by Stephanie Morrill
But the ticking clock, I've come to realize, can be used in all genres. Like in really well done regency romances:
In Julie Klassen's latest, Margaret is a young society lady in London, but unlike her peers has had no real interest in marrying - unless for love - because on her 21st birthday she will inherit a tremendous sum of money from her great aunt.
But while she's 20, her mother remarries. Her stepfather has somehow learned about her inheritance, and is forcing his charming but slimy nephew to court her. Margaret overhears a conversation between the two men, in which it's made clear that they intend to persuade her to marry the nephew by ... ahem ... ruining her reputation as a virtuous woman.
With 3 months until her birthday, Margaret flees from the dangerous situation with what teeny amount of pocket money she has and goes undercover as a maid. Only she gets hired by two former suitors of hers, who might see through her disguise if they look closely.
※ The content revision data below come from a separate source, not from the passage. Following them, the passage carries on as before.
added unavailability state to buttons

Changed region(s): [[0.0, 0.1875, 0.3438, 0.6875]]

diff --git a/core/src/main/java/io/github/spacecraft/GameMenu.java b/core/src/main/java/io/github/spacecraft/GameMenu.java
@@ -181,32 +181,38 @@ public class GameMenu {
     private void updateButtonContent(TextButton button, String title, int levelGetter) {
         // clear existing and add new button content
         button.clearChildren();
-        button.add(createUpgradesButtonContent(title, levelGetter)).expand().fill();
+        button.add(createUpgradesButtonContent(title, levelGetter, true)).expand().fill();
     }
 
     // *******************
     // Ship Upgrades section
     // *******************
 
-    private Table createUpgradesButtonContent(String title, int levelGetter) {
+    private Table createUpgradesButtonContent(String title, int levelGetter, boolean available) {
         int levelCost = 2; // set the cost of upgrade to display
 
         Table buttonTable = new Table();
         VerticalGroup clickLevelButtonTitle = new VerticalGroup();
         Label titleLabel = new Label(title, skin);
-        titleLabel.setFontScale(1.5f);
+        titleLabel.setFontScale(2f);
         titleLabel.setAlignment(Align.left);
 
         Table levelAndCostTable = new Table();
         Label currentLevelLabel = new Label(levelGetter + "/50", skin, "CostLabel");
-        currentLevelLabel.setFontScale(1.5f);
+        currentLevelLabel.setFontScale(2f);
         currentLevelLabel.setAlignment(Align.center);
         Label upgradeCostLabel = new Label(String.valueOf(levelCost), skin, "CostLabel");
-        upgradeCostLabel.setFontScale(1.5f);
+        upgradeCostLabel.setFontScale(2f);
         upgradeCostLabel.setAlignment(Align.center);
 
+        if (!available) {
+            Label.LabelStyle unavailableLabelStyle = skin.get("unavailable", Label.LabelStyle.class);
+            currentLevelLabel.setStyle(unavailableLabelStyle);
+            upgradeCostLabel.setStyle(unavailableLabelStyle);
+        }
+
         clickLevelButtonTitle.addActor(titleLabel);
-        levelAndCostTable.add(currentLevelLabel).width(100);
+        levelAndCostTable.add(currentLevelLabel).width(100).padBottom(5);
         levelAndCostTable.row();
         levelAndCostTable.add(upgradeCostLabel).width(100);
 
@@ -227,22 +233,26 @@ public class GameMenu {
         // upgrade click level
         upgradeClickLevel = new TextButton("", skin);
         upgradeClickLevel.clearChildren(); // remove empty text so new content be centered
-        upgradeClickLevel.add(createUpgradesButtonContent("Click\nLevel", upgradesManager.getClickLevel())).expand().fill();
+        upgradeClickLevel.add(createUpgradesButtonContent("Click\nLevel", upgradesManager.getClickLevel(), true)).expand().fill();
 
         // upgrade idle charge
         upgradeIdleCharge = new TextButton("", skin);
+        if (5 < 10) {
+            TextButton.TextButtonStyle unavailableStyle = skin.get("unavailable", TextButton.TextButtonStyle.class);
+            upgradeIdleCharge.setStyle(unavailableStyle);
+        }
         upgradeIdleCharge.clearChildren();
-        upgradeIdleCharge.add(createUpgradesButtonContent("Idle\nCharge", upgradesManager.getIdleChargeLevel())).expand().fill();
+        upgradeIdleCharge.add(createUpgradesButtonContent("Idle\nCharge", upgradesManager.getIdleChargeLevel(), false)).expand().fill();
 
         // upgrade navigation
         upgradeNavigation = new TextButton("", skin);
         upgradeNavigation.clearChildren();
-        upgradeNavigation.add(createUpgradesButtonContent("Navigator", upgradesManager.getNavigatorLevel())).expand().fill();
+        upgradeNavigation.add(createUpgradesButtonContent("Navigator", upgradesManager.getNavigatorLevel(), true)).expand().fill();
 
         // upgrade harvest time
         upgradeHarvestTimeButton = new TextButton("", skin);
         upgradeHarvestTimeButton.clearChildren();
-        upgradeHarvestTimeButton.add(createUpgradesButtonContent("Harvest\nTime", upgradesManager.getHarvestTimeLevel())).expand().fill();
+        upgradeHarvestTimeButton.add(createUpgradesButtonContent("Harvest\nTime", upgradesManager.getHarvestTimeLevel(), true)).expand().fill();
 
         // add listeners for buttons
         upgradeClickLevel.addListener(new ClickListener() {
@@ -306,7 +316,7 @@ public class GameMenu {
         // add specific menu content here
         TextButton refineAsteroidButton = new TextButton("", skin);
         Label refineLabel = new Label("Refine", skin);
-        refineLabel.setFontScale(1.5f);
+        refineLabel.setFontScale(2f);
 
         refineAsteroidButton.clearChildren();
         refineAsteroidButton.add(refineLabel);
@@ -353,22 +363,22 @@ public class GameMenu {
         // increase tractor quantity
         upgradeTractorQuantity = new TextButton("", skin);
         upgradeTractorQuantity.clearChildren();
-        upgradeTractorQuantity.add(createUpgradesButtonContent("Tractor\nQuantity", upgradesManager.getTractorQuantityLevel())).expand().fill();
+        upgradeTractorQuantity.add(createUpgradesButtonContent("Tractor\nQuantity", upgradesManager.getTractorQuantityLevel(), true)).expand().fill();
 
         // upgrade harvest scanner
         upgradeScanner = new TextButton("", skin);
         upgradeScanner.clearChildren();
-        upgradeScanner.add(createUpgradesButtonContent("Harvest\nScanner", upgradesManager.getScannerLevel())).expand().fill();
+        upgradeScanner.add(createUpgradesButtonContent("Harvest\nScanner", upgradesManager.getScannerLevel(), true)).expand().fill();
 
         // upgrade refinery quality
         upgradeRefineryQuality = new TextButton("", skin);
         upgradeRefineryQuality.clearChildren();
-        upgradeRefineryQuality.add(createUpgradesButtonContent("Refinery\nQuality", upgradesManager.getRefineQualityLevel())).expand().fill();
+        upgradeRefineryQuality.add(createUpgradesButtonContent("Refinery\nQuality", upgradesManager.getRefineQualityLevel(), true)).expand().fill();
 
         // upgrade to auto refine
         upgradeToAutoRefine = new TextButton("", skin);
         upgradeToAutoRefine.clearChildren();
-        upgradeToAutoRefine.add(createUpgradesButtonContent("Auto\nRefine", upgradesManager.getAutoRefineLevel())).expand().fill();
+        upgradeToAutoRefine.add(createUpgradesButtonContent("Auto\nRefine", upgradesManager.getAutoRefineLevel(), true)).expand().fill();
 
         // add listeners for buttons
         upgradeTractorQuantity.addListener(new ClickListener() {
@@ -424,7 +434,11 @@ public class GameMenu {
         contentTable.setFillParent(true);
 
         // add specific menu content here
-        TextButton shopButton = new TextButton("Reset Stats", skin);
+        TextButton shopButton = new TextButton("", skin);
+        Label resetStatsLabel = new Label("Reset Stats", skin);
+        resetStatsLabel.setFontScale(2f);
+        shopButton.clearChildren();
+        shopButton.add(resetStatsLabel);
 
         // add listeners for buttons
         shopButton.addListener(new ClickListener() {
Did you catch the ticking clock element? Margaret has three months until she inherits the money - can she stay hidden and safe until then?
Even if you're not writing something in the suspense vein, a "ticking clock" element can really tighten up your plot.
The one I described above is a big ticking clock, something tied to the main character's big goal (avoiding marriage to anyone who wants her just for her fortune) but also, look for ways to add smaller ticking clocks.
The show 24 was excellent at this. Not only did you have the big plot underfoot (terrorists who were trying to blow up Los Angeles) but there were also little ticking clocks along the way. The team is en route and we need that code broken now.
Are there ticking clocks in your manuscript? Or can your character take the scenic way to achieving their goals?